Im Focus: How protons move through a fuel cell

Hydrogen is regarded as the energy source of the future: It is produced with solar power and can be used to generate heat and electricity in fuel cells. Empa researchers have now succeeded in decoding the movement of hydrogen ions in crystals – a key step towards more efficient energy conversion in the hydrogen industry of tomorrow.

As charge carriers, electrons and ions play the leading role in electrochemical energy storage devices and converters such as batteries and fuel cells. Proton...

Im Focus: A unique data centre for cosmological simulations

Scientists from the Excellence Cluster Universe at the Ludwig-Maximilians-Universität Munich have establised "Cosmowebportal", a unique data centre for cosmological simulations located at the Leibniz Supercomputing Centre (LRZ) of the Bavarian Academy of Sciences. The complete results of a series of large hydrodynamical cosmological simulations are available, with data volumes typically exceeding several hundred terabytes. Scientists worldwide can interactively explore these complex simulations via a web interface and directly access the results.

With current telescopes, scientists can observe our Universe’s galaxies and galaxy clusters and their distribution along an invisible cosmic web. From the...

Im Focus: Scientists develop molecular thermometer for contactless measurement using infrared light

Temperature measurements possible even on the smallest scale / Molecular ruby for use in material sciences, biology, and medicine

Chemists at Johannes Gutenberg University Mainz (JGU) in cooperation with researchers of the German Federal Institute for Materials Research and Testing (BAM)...

All Focus news of the innovation-report >>>

Anzeige

Anzeige

Event News

Plants are networkers

19.06.2017 | Event News

Digital Survival Training for Executives

13.06.2017 | Event News

Global Learning Council Summit 2017

13.06.2017 | Event News

 
Latest News

Quantum thermometer or optical refrigerator?

23.06.2017 | Physics and Astronomy

A 100-year-old physics problem has been solved at EPFL

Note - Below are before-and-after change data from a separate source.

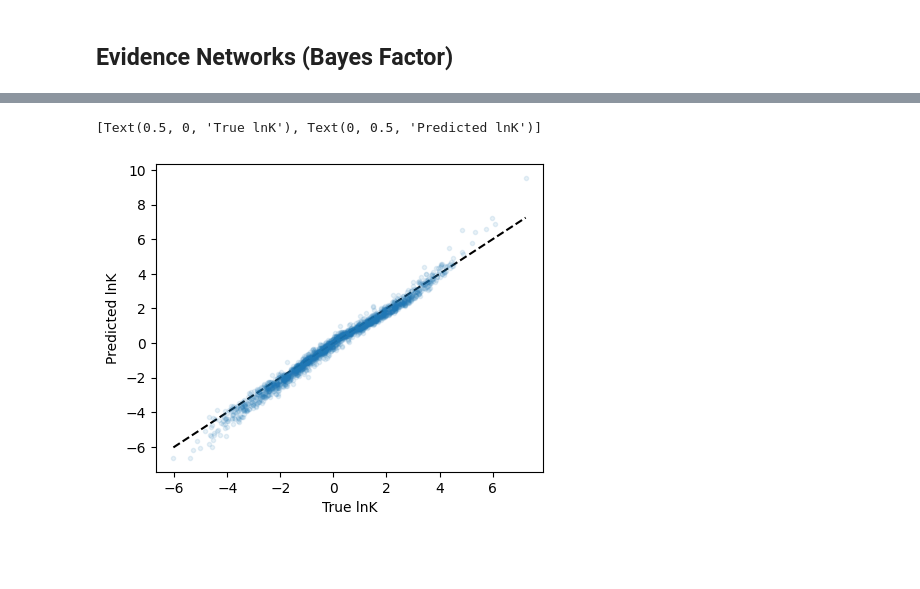
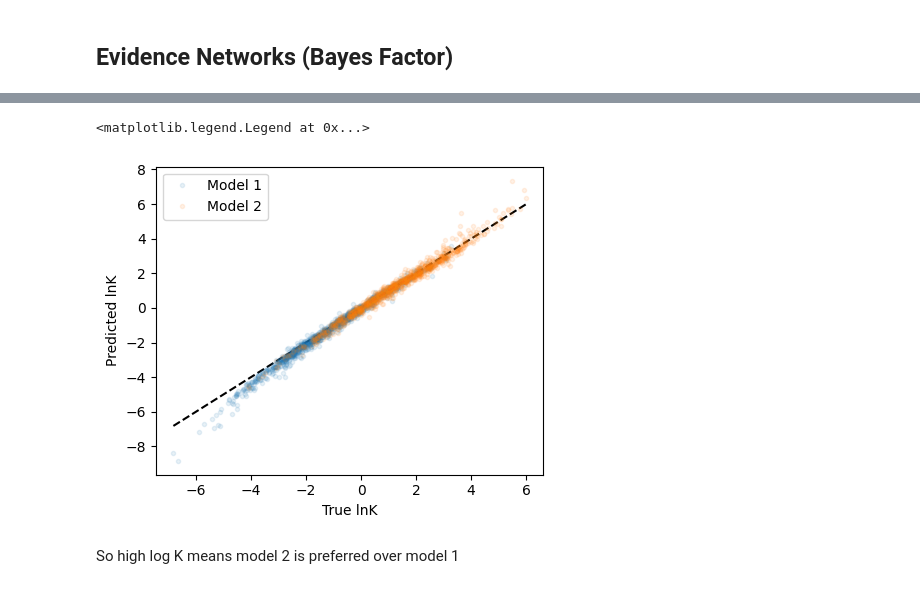
Before and after one commit to synthesizer-project/synference, a Jupyter notebook: scripts/sbi/not_mine/evidence.ipynb, the cells around one changed output, grey strips where cells are left out. Cells and saved outputs as stored; diff of their text form; code cells hidden in the pictures; blank space fills up the shorter version.

```diff
--- a/scripts/sbi/evidence.ipynb
+++ b/scripts/sbi/not_mine/evidence.ipynb
@@ -527,15 +527,18 @@ True lnK: 0.7258160981020135
 # %%
 logK1_pred = runner.predict(x1_test).detach().numpy()
 logK2_pred = runner.predict(x2_test).detach().numpy()
 logK1_true = np.log(K1_test)
 logK2_true = np.log(K2_test)
 
 f, ax = plt.subplots(1, 1, figsize=(5, 4))
 _x = np.linspace(logK1_true.min(), logK2_true.max(), 100)
 ax.plot(_x, _x, '--', c='black')
 ax.plot(logK1_true, logK1_pred, '.', c='C0', label='Model 1', alpha=0.1)
-ax.plot(logK2_true, logK2_pred, '.', c='C0', label='Model 2', alpha=0.1)
+ax.plot(logK2_true, logK2_pred, '.', c='C1', label='Model 2', alpha=0.1)
 ax.set(xlabel='True lnK', ylabel='Predicted lnK')
+plt.legend()
 # %% [output]
-[Text(0.5, 0, 'True lnK'), Text(0, 0.5, 'Predicted lnK')]
+<matplotlib.legend.Legend at 0x...>
-[figure, old version]
+[figure, new version]
+# %% [markdown]
+So high log K means model 2 is preferred over model 1
```
Also changed, not shown: parts of 4 cells of this notebook, 6 other files.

23.06.2017 | Physics and Astronomy

Equipping form with function

23.06.2017 | Information Technology

VideoLinks
B2B-VideoLinks
More VideoLinks >>>